Yitzhak Rabin (1922-1995) was one of Israel's leading military figures and political leaders. As prime minister, he led Israel during the period of the Oslo Accords, which attempted to set the groundwork for a peace agreement with the Palestinians. On November 4, 1995, right-wing extremist Yigal Amir shot and killed Rabin at close range following a peace rally in Tel Aviv.
Rabin was born in Jerusalem, when the British controlled Palestine, and grew up in Tel Aviv. He attended the Kaduri Agricultural High School and hoped to become an irrigation engineer.
But in 1941, Rabin joined the Haganah, which preceded the Israel Defense Forces, and quickly rose to the senior ranks.
During the 1948 War of Independence, Rabin directed the defense of Jerusalem and headed battles against the Egyptian army in the Negev. In 1962, he was appointed Chief of Staff of the IDF.
It was under Rabin's command that the IDF defeated Egypt, Syria and Jordan in the 1967 Six Day War.
Following the war, Rabin retired from the IDF and in 1968 was appointed ambassador to the United States. In 1973, Rabin was elected to the Knesset for the first time, as a member of the Labor Party.
In 1974, after Prime Minister Gold Meir resigned in wake of Israel's heavy losses in the 1973 Yom Kippur War, Rabin was elected Labor Party Chairman and became prime minister.
In July 1976, Rabin ordered Israeli commandos to carry out the daring Operation Entebbe rescue of a plane hijacked by Palestinian terrorists that was being held in Uganda.
In 1977, Rabin resigned from office but remained in the Knesset after it was reported that his wife, Leah, had maintained a dollar bank account in the U.S. when he was serving as a diplomat there. At the time, Israeli law made it a misdemeanor to operate a foreign bank account.
Rabin later served as defense minister in several unity governments in the late 1980s and took a harsh stand during the first intifada, even going so far as to reportedly having encouraged troops to break the bones of Palestinian demonstrators.
In 1992, Rabin was again elected prime minister and played a leading role in the signing of the Oslo Accords, which created the Palestinian Authority and granted it partial control in areas of the Gaza Strip and West Bank. Rabin also signed a peace agreement with Jordan.

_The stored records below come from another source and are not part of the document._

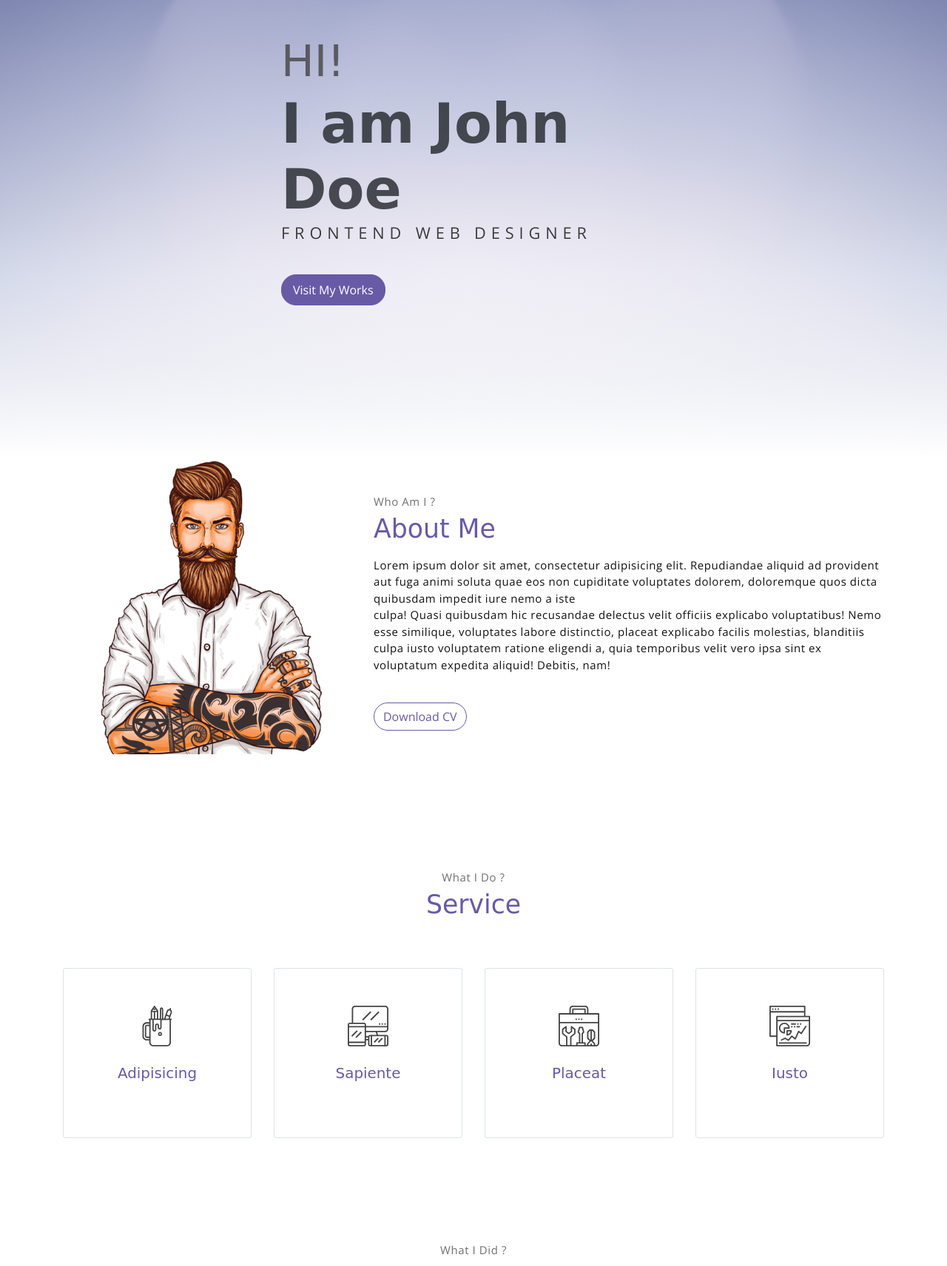
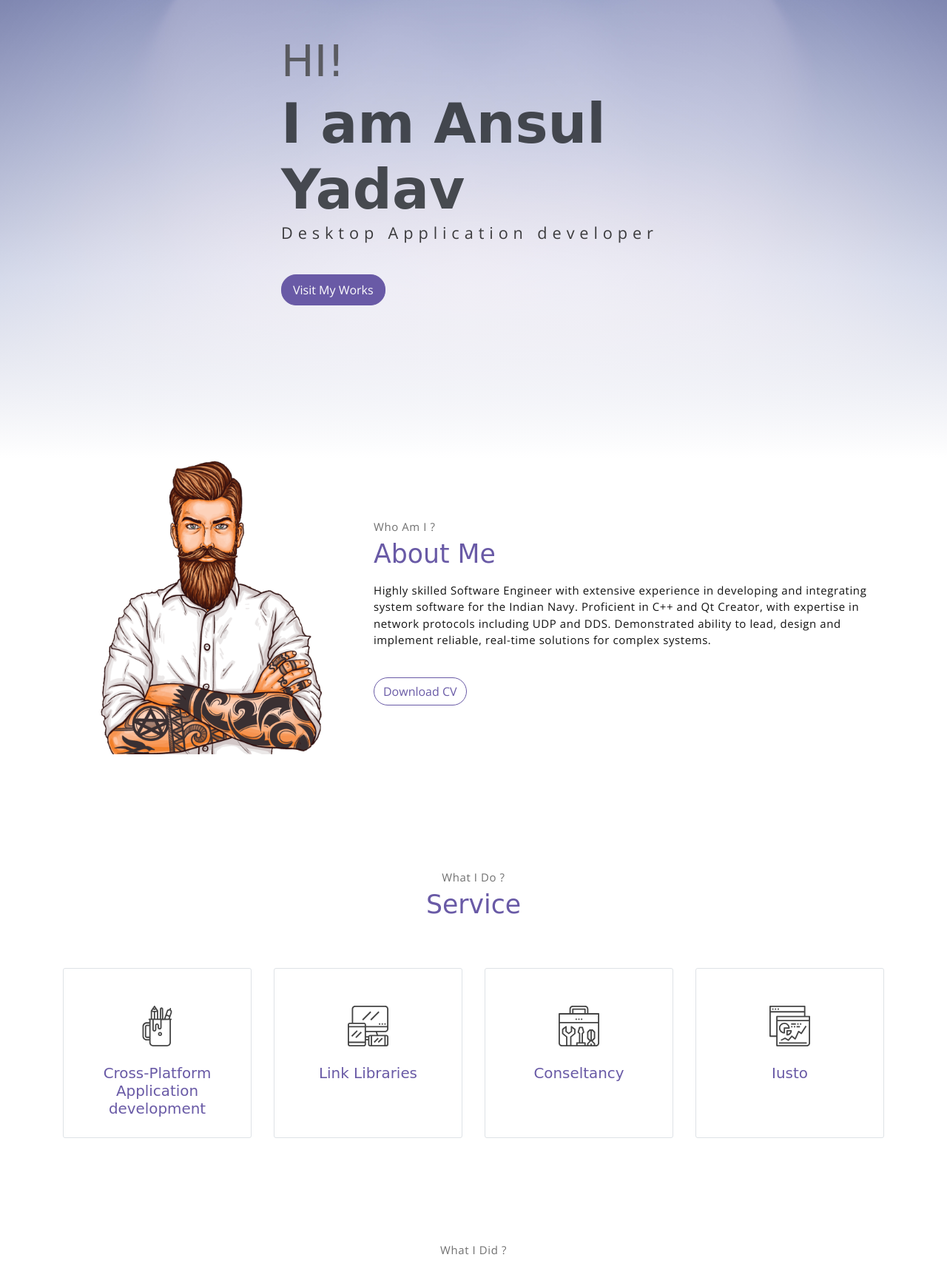
Before and after one commit to SlenZZer/myPortfolio, a plain HTML site: page index.html in a window 1280 px wide. Shown: the part 180-1892 px from the top of the page at 74% size. Drawn offline with nearby package versions, Linux system fonts and the light colour scheme; a web font is replaced by a local one.

Commit message:
landing page update

```diff
--- a/index.html
+++ b/index.html
@@ -54,9 +54,9 @@
         <div class="header-content container">
             <h1 class="header-title">
                 <span class="up">HI!</span>
-                <span class="down">I am John Doe</span>
+                <span class="down">I am Ansul Yadav</span>
             </h1>
-            <p class="header-subtitle">FRONTEND WEB DESIGNER</p>
+            <p class="header-subtitle">Desktop Application developer</p>
 
             <button class="btn btn-primary">Visit My Works</button>
         </div>
@@ -75,10 +75,12 @@
                     <p class="section-subtitle">Who Am I ?</p>
                     <h2 class="section-title mb-3">About Me</h2>
                     <p>
-                        Lorem ipsum dolor sit amet, consectetur adipisicing elit. Repudiandae aliquid ad provident aut fuga animi soluta quae eos non cupiditate voluptates dolorem, doloremque quos dicta quibusdam impedit iure nemo a iste
-                        <br>culpa! Quasi quibusdam hic recusandae delectus velit officiis explicabo voluptatibus! Nemo esse similique, voluptates labore distinctio, placeat explicabo facilis molestias, blanditiis culpa iusto voluptatem ratione eligendi a, quia temporibus velit vero ipsa sint ex voluptatum expedita aliquid! Debitis, nam!
+                        Highly skilled Software Engineer with extensive experience in developing and integrating
+                        <br> system software for the Indian Navy. Proficient in C++ and Qt Creator, with expertise in
+                        <br>network protocols including UDP and DDS. Demonstrated ability to lead, design and
+                        <br>implement reliable, real-time solutions for complex systems.
                     </p>
-                    <button class="btn-rounded btn btn-outline-primary mt-4">Download CV</button>
+                    <a href="https://drive.google.com/file/d/1l67O7oVGSA6sPO94BMpkEOLMAR1tfP58/view?usp=sharing"><button class="btn-rounded btn btn-outline-primary mt-4">Download CV</button></a>
                 </div>
             </div><!-- end of about wrapper -->
         </div><!-- end of container -->
@@ -95,8 +97,8 @@
                     <div class="service-card">
                         <div class="body">
                             <img src="assets/imgs/pencil-case.svg" alt="Download free bootstrap 4 landing page, free boootstrap 4 templates, Download free bootstrap 4.1 landing page, free boootstrap 4.1.1 templates, meyawo Landing page" class="icon">
-                            <h6 class="title">Adipisicing</h6>
-                            <p class="subtitle">Labore velit culpa adipisci excepturi consequuntur itaque in nam molestias dolorem iste quod.</p>
+                            <h6 class="title">Cross-Platform Application development</h6>
+                            <p class="subtitle">Windows,Linux macOS.</p>
                         </div>
                     </div>
                 </div>
@@ -104,8 +106,8 @@
                     <div class="service-card">
                         <div class="body">
                             <img src="assets/imgs/responsive.svg" alt="Download free bootstrap 4 landing page, free boootstrap 4 templates, Download free bootstrap 4.1 landing page, free boootstrap 4.1.1 templates, meyawo Landing page" class="icon">
-                            <h6 class="title">Sapiente</h6>
-                            <p class="subtitle">Labore velit culpa adipisci excepturi consequuntur itaque in nam molestias dolorem iste quod.</p>
+                            <h6 class="title">Link Libraries</h6>
+                            <p class="subtitle">Any feature you want to Include in your app via custom link Lib(obj file).</p>
                         </div>
                     </div>
                 </div>
@@ -113,7 +115,7 @@
                     <div class="service-card">
                         <div class="body">
                             <img src="assets/imgs/toolbox.svg" alt="Download free bootstrap 4 landing page, free boootstrap 4 templates, Download free bootstrap 4.1 landing page, free boootstrap 4.1.1 templates, meyawo Landing page" class="icon">
-                            <h6 class="title">Placeat</h6>
+                            <h6 class="title">Conseltancy</h6>
                             <p class="subtitle">Labore velit culpa adipisci excepturi consequuntur itaque in nam molestias dolorem iste quod.</p>
                         </div>
                     </div>
```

For his role in the Oslo Accords, Rabin was awarded the 1994 Nobel Peace Prize, along with Yasser Arafat and Shimon Peres.